It's such an excellent deconstruction of the card game genre. I know people aren't big fans of act 2 and 3 but I loved it. It's a brilliant exploration of a player's relationship with worldbuilding and mechanics and I think that's actually the reason why people didn't like the third act so much. I know this isn't much of an excuse and if it sucks, it sucks, but I think that was the point. It shows you just how good the first act was by way of reduction - including elements and mechanics that only fit whatever you're trying to go for.
I saw a lot of people out there say they wish they could play act 1 forever or even that they should have scrapped act 2 and 3 and focus entirely on act 1, adding more cards and more roguelite-y mechanics.

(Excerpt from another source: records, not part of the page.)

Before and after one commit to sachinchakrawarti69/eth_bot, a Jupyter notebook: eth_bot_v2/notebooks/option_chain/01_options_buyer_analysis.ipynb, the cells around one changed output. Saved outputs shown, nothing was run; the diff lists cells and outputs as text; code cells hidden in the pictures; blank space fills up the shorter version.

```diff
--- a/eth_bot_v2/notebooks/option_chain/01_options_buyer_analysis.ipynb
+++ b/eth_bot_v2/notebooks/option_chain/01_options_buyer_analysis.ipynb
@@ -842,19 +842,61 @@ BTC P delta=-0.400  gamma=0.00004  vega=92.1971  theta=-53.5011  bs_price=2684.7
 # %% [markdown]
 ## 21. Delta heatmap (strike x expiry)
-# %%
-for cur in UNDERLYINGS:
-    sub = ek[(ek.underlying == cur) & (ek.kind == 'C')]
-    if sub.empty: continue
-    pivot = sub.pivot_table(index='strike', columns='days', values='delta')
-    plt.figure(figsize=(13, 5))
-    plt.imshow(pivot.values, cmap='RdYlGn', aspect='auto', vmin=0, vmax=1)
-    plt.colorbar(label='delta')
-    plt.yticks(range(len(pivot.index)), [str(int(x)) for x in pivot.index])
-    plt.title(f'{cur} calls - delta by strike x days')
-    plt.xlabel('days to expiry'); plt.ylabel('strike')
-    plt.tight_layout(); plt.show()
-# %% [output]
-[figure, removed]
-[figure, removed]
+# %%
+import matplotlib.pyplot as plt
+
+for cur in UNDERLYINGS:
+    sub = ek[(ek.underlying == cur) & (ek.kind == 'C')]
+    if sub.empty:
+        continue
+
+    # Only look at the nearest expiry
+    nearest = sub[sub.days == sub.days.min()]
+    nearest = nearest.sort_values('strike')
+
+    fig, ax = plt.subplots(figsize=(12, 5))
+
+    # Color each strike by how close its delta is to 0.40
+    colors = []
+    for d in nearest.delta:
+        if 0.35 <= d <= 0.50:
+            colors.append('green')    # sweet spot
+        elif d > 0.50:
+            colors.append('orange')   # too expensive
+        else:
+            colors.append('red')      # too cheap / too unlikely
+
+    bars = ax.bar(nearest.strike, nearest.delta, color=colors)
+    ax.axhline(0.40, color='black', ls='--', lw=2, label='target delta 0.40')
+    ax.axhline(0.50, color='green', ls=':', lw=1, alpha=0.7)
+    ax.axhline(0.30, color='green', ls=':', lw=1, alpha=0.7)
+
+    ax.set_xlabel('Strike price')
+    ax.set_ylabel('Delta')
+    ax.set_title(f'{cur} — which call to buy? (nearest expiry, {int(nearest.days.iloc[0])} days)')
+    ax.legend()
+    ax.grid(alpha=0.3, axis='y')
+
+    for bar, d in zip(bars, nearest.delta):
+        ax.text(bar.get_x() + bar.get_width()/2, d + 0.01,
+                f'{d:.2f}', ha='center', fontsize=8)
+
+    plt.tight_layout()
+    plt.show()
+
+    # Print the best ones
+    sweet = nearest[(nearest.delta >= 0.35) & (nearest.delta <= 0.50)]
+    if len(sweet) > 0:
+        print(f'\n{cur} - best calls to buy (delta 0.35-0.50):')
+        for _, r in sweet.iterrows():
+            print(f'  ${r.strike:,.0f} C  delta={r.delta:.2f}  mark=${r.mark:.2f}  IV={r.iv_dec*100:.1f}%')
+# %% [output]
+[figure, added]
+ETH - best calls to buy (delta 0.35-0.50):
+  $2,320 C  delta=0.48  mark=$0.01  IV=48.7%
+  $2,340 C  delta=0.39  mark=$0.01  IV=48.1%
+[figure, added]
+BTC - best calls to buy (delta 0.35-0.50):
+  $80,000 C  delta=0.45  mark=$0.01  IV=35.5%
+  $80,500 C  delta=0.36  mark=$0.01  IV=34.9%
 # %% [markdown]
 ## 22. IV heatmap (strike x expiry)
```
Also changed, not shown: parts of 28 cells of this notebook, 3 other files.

I don't think this would have worked. The game pulls the plug at the exact moment you are familiar with the mechanics and it's entirely for the better. Much like the room it resides in, act 1 is shrouded in darkness and mystery. Shining a light on that through repetition and ascension modes would have ruined that a little bit.
The ending was a bit crap though, right? I wanted to see my guy go off the deep end into insanity. Not through means of the cursed Inscryption floppy disk mind, I wanted to see him wrangle with Adobe Premiere for 13 hours straight.
That's us done! Which one is my game of the year? If you ask me on Tuesdays it's probably Persona 5 Strikers, but then on a Saturday I'm feeling a solid Inscryption. Sable is pretty cool too. I just can't decide!
The honourable mentions for this year go to Mini Motorways, Wordle, Deathloop and Imposter Factory. See you next year!